What is the employer’s role?

In the future, fewer and fewer people will be working at one company for their careers. For sure, people have to be able to transport their defined contribution plans wherever they go. And I think that it would make sense if employers forced people to opt out, rather than asking them to opt in, because another time when you can save is early in your career—before mortgages and kids. And people don’t realize that even a small amount of money builds like crazy over a 40-year period. Plus, everybody should get the matching contribution if the employer gives a matching contribution, because it’s free money.

I think employers, though, are going to be pretty ruthless about all of this, because these plans were not constructed with the assumption of people being in retirement for 30 years; they were constructed when life expectancy was only a few years beyond the day you stopped working. And now, businesses just can’t afford it anymore.
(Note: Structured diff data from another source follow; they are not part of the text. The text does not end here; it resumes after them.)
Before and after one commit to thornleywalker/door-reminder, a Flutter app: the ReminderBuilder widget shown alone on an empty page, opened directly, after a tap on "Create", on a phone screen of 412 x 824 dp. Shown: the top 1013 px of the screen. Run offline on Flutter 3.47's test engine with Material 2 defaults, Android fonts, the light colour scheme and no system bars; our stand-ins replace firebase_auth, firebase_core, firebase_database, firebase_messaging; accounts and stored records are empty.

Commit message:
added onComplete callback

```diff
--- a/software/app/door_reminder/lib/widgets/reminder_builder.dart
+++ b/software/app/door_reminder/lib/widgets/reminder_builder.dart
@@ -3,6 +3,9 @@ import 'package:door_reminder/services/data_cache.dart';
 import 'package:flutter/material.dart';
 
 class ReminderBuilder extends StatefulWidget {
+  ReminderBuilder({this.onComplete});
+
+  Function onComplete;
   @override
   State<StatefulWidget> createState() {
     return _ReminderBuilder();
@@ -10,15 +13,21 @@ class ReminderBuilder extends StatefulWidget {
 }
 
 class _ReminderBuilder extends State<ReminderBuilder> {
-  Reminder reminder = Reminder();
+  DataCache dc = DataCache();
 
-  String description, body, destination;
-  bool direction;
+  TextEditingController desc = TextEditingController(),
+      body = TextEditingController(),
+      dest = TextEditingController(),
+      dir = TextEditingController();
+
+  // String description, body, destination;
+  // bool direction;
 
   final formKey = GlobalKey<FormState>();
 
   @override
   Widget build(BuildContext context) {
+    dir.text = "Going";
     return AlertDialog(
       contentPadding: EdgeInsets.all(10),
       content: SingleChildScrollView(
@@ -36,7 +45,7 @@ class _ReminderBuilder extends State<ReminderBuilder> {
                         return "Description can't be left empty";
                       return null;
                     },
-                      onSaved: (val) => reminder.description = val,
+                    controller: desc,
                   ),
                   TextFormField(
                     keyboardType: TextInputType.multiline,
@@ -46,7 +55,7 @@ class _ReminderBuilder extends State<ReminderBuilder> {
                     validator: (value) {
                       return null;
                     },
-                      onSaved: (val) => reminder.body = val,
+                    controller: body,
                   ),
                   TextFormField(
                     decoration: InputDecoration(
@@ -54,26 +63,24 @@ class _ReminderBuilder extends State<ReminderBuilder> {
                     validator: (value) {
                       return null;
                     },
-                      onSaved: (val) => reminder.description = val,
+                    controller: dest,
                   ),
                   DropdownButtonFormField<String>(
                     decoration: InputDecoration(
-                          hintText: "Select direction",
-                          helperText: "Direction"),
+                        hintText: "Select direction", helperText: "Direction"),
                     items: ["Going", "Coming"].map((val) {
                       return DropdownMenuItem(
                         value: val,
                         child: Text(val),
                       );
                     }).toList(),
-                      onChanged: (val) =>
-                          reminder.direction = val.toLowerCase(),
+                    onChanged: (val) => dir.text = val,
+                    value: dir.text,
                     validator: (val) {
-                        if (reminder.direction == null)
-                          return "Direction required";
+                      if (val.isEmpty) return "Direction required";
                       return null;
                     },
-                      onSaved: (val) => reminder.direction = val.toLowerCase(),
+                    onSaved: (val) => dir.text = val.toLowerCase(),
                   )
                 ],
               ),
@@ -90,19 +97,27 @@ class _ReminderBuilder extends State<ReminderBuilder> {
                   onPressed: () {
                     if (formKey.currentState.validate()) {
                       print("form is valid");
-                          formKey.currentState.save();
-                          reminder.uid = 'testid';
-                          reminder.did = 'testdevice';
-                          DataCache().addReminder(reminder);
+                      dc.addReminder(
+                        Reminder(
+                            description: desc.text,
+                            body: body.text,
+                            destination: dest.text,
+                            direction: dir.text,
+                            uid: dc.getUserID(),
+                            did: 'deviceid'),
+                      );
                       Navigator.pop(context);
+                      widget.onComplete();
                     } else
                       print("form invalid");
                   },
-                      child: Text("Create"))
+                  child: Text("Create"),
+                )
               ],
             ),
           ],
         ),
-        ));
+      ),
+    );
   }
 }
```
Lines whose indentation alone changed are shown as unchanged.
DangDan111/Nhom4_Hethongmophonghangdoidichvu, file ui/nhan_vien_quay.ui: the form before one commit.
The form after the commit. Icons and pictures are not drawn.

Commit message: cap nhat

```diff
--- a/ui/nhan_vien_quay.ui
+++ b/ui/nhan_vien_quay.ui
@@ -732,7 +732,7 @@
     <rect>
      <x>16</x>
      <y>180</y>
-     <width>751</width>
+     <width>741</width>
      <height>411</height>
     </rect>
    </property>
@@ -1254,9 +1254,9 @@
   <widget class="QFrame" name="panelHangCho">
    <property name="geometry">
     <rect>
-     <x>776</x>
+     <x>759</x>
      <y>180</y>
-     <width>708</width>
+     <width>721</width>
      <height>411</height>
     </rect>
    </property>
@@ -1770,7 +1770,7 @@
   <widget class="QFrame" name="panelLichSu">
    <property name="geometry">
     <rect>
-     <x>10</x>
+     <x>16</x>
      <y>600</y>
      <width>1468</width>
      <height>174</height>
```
What can employers do to prepare?

I think employers have to realize the kinds of labour shortages they’re going to experience—they’re going to be brutal. And there’s no way they can replace all the boomers with the next generation coming in, because they’re too few in number. So employers ought to be thinking carefully about how they can encourage productive boomers to continue to work. And if that means allowing them to do more work at home or at the cottage, or job-sharing, or part-time, or flex time, all those things have to be considered.

Do you have any other messages for employees or employers?

The parts [of my book] that I liked the most and found the most interesting were the ones regarding health—mental and physical health—and aging and lifestyle issues. There’s so much more to the last 30 years than just saving for retirement, and the healthiest people and the happiest ones in old age are those who have continued to be very active, mentally and physically.

When you’re 40 and you talk about freedom 55, it sounds great. But when you’re 55, you realize: Wait a minute—I’m still very healthy and active. What would I do all day? Do I really want to spend the next 30 years playing golf or watching television? So there’s a major rethink. And, given that businesses really need talent and experience, it’s fortuitous.

Alyssa Hodder is managing editor of Benefits Canada.

For a PDF of the shorter version of this article that originally appeared in the magazine, click here.

© Copyright 2008 Rogers Publishing Ltd. A shorter version of this article first appeared in the March 2008 edition of BENEFITS CANADA magazine.